[Extracted material — start]

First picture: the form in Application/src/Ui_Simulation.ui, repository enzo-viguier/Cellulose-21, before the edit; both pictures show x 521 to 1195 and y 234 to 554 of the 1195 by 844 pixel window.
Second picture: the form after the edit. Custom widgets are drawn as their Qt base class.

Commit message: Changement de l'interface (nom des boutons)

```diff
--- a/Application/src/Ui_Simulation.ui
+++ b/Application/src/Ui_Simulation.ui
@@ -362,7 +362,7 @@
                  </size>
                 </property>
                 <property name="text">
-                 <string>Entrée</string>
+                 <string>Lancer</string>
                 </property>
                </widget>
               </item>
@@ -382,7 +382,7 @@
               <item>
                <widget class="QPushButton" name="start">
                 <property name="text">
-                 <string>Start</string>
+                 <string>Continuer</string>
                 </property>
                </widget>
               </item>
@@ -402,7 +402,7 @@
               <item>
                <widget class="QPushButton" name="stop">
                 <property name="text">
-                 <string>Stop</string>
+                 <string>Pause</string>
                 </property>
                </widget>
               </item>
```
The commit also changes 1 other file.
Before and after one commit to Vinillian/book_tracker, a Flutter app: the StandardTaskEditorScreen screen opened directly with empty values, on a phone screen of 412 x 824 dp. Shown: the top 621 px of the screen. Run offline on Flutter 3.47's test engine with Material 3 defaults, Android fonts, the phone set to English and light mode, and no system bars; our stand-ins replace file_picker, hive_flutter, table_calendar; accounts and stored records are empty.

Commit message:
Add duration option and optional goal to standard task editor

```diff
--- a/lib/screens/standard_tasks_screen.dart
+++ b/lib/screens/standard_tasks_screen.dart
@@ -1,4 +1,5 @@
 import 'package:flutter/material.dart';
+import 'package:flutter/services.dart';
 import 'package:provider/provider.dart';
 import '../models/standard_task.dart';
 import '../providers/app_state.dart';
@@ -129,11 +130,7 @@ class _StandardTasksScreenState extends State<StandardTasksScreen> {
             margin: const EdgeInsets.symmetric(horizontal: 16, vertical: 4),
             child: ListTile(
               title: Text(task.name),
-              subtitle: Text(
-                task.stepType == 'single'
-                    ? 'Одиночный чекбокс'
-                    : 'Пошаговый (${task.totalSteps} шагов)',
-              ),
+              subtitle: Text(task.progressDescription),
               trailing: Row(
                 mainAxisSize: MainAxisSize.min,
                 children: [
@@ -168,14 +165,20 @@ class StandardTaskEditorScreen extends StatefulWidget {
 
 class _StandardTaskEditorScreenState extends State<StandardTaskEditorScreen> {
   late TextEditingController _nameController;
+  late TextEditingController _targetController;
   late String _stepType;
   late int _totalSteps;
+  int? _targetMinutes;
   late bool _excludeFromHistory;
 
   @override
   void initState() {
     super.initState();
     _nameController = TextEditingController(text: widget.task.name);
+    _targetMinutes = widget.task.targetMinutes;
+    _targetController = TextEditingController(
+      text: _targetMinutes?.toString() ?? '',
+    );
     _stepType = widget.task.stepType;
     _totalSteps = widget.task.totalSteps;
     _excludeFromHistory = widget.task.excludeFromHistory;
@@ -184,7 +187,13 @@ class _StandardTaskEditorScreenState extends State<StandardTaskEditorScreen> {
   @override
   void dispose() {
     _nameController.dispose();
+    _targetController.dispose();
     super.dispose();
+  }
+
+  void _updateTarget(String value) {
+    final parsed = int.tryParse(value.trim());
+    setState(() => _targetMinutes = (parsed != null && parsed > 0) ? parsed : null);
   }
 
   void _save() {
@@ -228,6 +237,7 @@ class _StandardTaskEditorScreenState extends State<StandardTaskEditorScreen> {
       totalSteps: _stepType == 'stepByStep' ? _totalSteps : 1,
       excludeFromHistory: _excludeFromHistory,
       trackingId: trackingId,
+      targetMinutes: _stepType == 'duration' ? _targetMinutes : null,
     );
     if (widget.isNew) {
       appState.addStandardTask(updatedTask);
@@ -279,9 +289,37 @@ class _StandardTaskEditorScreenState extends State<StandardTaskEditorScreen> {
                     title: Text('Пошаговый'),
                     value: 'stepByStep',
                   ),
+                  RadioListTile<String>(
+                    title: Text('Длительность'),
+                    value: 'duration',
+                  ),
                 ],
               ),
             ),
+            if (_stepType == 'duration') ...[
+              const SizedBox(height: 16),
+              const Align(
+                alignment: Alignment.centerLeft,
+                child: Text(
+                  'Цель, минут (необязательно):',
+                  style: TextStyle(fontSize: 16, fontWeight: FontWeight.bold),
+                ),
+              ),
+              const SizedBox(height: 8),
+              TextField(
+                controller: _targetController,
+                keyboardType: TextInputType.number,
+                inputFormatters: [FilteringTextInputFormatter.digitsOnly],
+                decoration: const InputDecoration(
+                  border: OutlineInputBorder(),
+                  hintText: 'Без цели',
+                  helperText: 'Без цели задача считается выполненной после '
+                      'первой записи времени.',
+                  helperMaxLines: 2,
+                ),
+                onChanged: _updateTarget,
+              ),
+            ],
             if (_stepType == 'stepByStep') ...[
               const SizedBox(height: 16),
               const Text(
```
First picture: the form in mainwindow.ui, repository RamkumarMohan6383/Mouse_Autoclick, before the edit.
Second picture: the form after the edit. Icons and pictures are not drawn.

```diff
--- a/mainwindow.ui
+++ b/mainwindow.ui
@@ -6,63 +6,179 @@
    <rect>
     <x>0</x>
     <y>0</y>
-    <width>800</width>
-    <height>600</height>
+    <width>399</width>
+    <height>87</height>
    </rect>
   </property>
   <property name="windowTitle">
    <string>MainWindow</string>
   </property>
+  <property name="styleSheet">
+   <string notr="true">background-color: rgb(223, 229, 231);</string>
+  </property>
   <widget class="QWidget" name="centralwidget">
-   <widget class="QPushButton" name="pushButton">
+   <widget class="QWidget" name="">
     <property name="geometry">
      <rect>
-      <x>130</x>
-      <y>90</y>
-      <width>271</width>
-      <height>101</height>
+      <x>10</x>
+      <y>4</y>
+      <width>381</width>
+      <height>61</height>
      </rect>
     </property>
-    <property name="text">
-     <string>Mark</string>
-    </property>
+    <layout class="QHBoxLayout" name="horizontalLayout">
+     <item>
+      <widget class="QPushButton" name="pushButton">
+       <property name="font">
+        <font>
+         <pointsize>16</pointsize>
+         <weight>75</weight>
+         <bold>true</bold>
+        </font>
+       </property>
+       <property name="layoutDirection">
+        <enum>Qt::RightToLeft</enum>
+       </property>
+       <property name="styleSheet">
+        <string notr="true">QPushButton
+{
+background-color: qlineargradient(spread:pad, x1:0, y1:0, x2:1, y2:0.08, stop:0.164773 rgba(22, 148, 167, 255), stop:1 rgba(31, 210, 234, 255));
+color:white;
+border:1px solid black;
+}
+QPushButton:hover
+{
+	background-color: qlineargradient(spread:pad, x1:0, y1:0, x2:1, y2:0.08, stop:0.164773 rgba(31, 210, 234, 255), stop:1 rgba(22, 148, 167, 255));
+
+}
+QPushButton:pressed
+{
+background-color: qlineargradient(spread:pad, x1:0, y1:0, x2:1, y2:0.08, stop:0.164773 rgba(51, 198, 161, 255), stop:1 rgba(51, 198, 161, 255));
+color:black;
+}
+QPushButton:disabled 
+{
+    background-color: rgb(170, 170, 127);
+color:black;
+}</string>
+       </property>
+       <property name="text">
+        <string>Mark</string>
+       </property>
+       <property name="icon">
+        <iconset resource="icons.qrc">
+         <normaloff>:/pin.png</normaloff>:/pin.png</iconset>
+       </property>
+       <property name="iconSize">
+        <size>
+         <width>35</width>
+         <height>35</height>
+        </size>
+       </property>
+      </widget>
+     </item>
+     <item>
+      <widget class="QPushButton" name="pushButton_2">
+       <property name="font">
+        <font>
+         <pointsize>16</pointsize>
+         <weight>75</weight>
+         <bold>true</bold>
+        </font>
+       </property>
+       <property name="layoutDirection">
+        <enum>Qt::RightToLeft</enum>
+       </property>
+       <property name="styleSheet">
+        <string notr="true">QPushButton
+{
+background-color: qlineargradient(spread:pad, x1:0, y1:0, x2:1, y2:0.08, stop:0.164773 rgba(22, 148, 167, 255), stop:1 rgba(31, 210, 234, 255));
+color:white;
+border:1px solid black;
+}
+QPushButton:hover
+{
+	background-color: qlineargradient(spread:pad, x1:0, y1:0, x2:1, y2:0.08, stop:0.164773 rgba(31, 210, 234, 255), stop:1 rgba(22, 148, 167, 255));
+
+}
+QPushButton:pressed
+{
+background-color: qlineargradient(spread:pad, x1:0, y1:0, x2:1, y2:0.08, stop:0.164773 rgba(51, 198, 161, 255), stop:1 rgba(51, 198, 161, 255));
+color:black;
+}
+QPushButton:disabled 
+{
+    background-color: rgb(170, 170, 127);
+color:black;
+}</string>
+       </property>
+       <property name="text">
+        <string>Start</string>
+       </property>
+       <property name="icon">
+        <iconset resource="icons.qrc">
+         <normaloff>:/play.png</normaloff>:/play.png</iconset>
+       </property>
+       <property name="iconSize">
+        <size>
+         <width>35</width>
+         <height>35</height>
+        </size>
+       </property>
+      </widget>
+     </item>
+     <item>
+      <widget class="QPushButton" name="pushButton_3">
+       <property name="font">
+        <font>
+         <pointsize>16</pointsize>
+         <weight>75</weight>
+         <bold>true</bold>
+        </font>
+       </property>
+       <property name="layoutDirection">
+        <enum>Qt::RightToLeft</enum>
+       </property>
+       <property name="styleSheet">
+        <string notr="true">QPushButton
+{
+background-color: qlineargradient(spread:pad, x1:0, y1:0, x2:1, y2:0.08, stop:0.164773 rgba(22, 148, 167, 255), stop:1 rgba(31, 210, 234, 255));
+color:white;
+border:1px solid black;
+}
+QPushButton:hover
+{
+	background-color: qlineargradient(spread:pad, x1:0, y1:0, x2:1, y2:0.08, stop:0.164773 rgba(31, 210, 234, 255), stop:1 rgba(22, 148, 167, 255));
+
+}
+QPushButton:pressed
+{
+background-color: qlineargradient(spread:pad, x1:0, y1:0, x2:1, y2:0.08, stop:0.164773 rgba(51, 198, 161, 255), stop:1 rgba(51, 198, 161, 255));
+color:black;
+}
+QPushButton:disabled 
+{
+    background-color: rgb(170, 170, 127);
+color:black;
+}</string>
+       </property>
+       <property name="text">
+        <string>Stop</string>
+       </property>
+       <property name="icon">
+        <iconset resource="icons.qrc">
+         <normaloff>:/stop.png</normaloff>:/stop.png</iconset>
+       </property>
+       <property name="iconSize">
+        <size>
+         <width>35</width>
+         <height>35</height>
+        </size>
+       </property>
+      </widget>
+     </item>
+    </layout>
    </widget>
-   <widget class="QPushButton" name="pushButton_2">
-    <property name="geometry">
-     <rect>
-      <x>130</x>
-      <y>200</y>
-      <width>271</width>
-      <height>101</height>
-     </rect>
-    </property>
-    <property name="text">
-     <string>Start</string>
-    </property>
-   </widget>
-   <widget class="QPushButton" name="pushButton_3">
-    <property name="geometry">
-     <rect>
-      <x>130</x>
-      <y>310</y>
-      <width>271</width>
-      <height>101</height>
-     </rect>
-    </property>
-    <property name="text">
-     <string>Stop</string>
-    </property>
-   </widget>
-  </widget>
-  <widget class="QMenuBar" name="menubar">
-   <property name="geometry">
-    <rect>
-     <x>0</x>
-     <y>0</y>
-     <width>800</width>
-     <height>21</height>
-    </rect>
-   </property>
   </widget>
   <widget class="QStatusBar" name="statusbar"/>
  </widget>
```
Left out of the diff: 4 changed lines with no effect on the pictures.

[Extracted material — finish]

Reproduce, exactly and without additions, the run of lines from the start of the listing above to the line bearing "The commit also changes 1 other file.", inclusive.

First picture: the form in Application/src/Ui_Simulation.ui, repository enzo-viguier/Cellulose-21, before the edit; both pictures show x 521 to 1195 and y 234 to 554 of the 1195 by 844 pixel window.
Second picture: the form after the edit. Custom widgets are drawn as their Qt base class.

Commit message: Changement de l'interface (nom des boutons)

```diff
--- a/Application/src/Ui_Simulation.ui
+++ b/Application/src/Ui_Simulation.ui
@@ -362,7 +362,7 @@
                  </size>
                 </property>
                 <property name="text">
-                 <string>Entrée</string>
+                 <string>Lancer</string>
                 </property>
                </widget>
               </item>
@@ -382,7 +382,7 @@
               <item>
                <widget class="QPushButton" name="start">
                 <property name="text">
-                 <string>Start</string>
+                 <string>Continuer</string>
                 </property>
                </widget>
               </item>
@@ -402,7 +402,7 @@
               <item>
                <widget class="QPushButton" name="stop">
                 <property name="text">
-                 <string>Stop</string>
+                 <string>Pause</string>
                 </property>
                </widget>
               </item>
```
The commit also changes 1 other file.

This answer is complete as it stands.